In 1977, I was still a fan of comic books, but they were very, you know, um... I was in my Junior year in high school and they were kinda juvenile and, you know... skin tight suits and uhh... I was kinda losing heart with... the meaning of the comics I loved so much. And along comes Heavy Metal and Heavy Metal Magazine, I bought the first issue off the newsstand in 1977 and what was amazing about Heavy Metal was that, besides it published mostly European artists in English here, but also published a lot of American underground artists, Richard Corben, Vaughn Bode, folks like that, and I suddenly realized when I saw Heavy Metal that you can tell any kind of story that you can imagine in comic books. You know, it wasn't just relegated to superheroes, it wasn't relegated to one certain genre, that anything could be told. If you could think it, you could do it. That really changed my perspective of comics. I fell more in love with it than ever and also what was cool about guys like Richard Corben and people that I discovered in Heavy Metal - it was a lot of these guys are self-publishers and they would, you know, publish these low press run black and white comics, you know, bad print jobs, bad color jobs, but they were self-publishing and making - eking a very menial living doing what they love the most, so that really caught my eye, as an inspiration, like, you know - nobody can stop you from creating; nobody can stop you from publishing - whatever you can imagine, you can do. So when we started doing the Turtles, I didn't want to sell the Turtles - Peter and I didn't want to sell the Turtles to Marvel or DC, we wanted to self-publish, so discovering these guys in Heavy Metal led me to self-publishers, which allowed us, you know, when we did the first issue of the Turtles, we self-published, so we were also in full control of ownership and rights to our characters, so we benefited from the success of our characters, and so the money that I made from the Turtles, when Heavy Metal came for sale, I bought it. So, Heavy Metal literally helped me create the Turtles so I could buy Heavy Metal.
- Kevin Eastman on the Heavy Metal / Turtles connection

Question: What was it like seeing the puppet versions of the Turtles from the movies for the first time?
Kevin: When we started working on the movie, we were so thrilled that we had a director like Steve Baron, who had worked with Jim Henson and Steve Baron really put together this awesome vision of collecting his favorite parts of the black and white comic and marrying it with the animated thing and he brought Jim Henson and Jim Henson's main creature shop was in the U.K. We didn't go over there while they were sculpting them, but they would send us photographs all the time, so our first experience of seeing the Turtles in full puppet form; in full costume form was when we went down to the the location set in Wilmington, North Carolina and I remember, clear as... today, going onto the back lot, coming around this corner and there's all four Turtles in full costume and they're stretching getting ready for a scene and you just... $#!t your pants, cause they look so real and they look so fantastic - you couldn't... it was a moment that you can't... you're going, "Oh, my God, they look real." And that was our big worry through the whole thing, because if you guys didn't believe, or we didn't believe that the Turtles were real on the screen, then it wouldn't work as a movie, so it was a pretty incredible experience.

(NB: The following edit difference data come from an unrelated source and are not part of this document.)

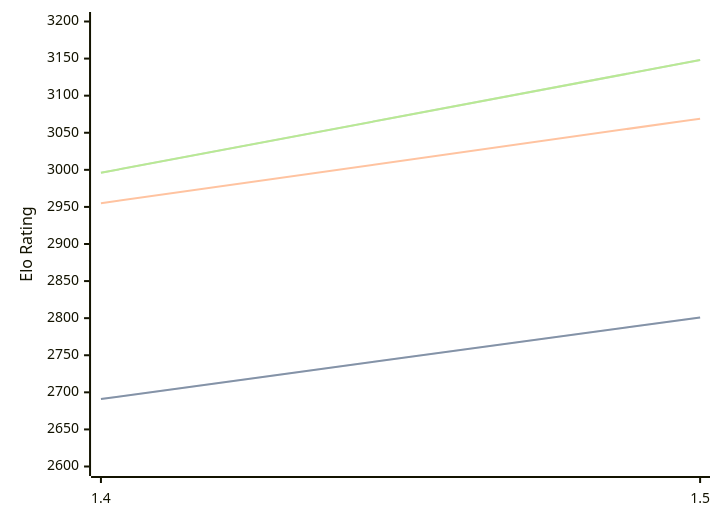
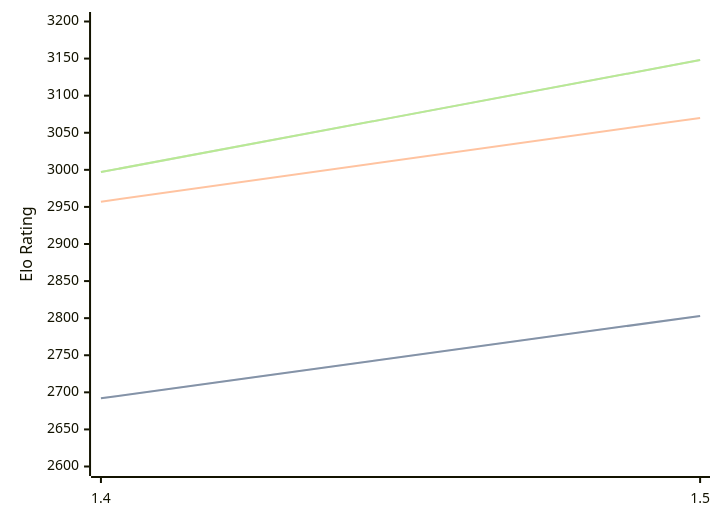
One commit to computer-chess-index/cci changed the diagram in engines/Yakka.md. Above: the diagram before and after it, drawn with Mermaid. The commit also changed other lines of this file, not shown here.

Commit message:
Update CCI Ratings (ELO VLTC) - 2026-04-27

````diff
--- a/engines/Yakka.md
+++ b/engines/Yakka.md
@@ -36,11 +36,11 @@
 ```mermaid
 %%{init: {"theme":"base","themeVariables":{"seriesColors:['#a3a3a3','#222221','#faa371']}}}%%
 xychart-beta
   x-axis ["1.4", "1.5"]
   y-axis "Elo Rating" 2600 --> 3200
-  line "STC (8.0+0.08s)" [2691, 2801]
-  line "STC (8.0+0.08s)" [2691, 2801]
-  line "LTC (60.0+0.60s)" [2955, 3069]
-  line "VLTC (2m24s+1.12s)" [2996, 3148]
-  line "VLTC (2m24s+1.12s)" [2996, 3148]
+  line "STC (8.0+0.08s)" [2692, 2803]
+  line "STC (8.0+0.08s)" [2692, 2803]
+  line "LTC (60.0+0.60s)" [2957, 3070]
+  line "VLTC (2m24s+1.12s)" [2997, 3148]
+  line "VLTC (2m24s+1.12s)" [2997, 3148]
 ```
````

I've been writing Heavy Metal Magazine for almost twenty one years, now it's a five-person staff, it's me, I pick all the covers and all the stories and it's still the same kind of magazine that I like to think I discovered in 1977, but one of the cool things we're doing in Heavy Metal these days besides our regular publishing and the different things we're doing is we started development on a new animated movie with Robert Rodriguez, about fourteen months ago. You guys think I'm a big geek - Robert is, I think, even a bigger geek than I am and he has such love and passion for comics and heavy metal, all things Heavy Metal, that I think this project's going an absolute blast. I was eager to work with Robert, but I think it's going to be a fantastic homage to the original Heavy Metal comics, so it'll be fun.
- Kevin Eastman on Heavy Metal Magazine

When Kevin Eastman and Peter Laird started the Teenage Mutant Ninja Turtles comic book, they both decided to share the different chores as evenly as possible, with both artists contributing to writing and artwork. This not only kept tasks evenly divided, but helped both artists stay intimately connected with the material. Later, when the Turtles were licensed for different projects, that close synergy wasn't always there...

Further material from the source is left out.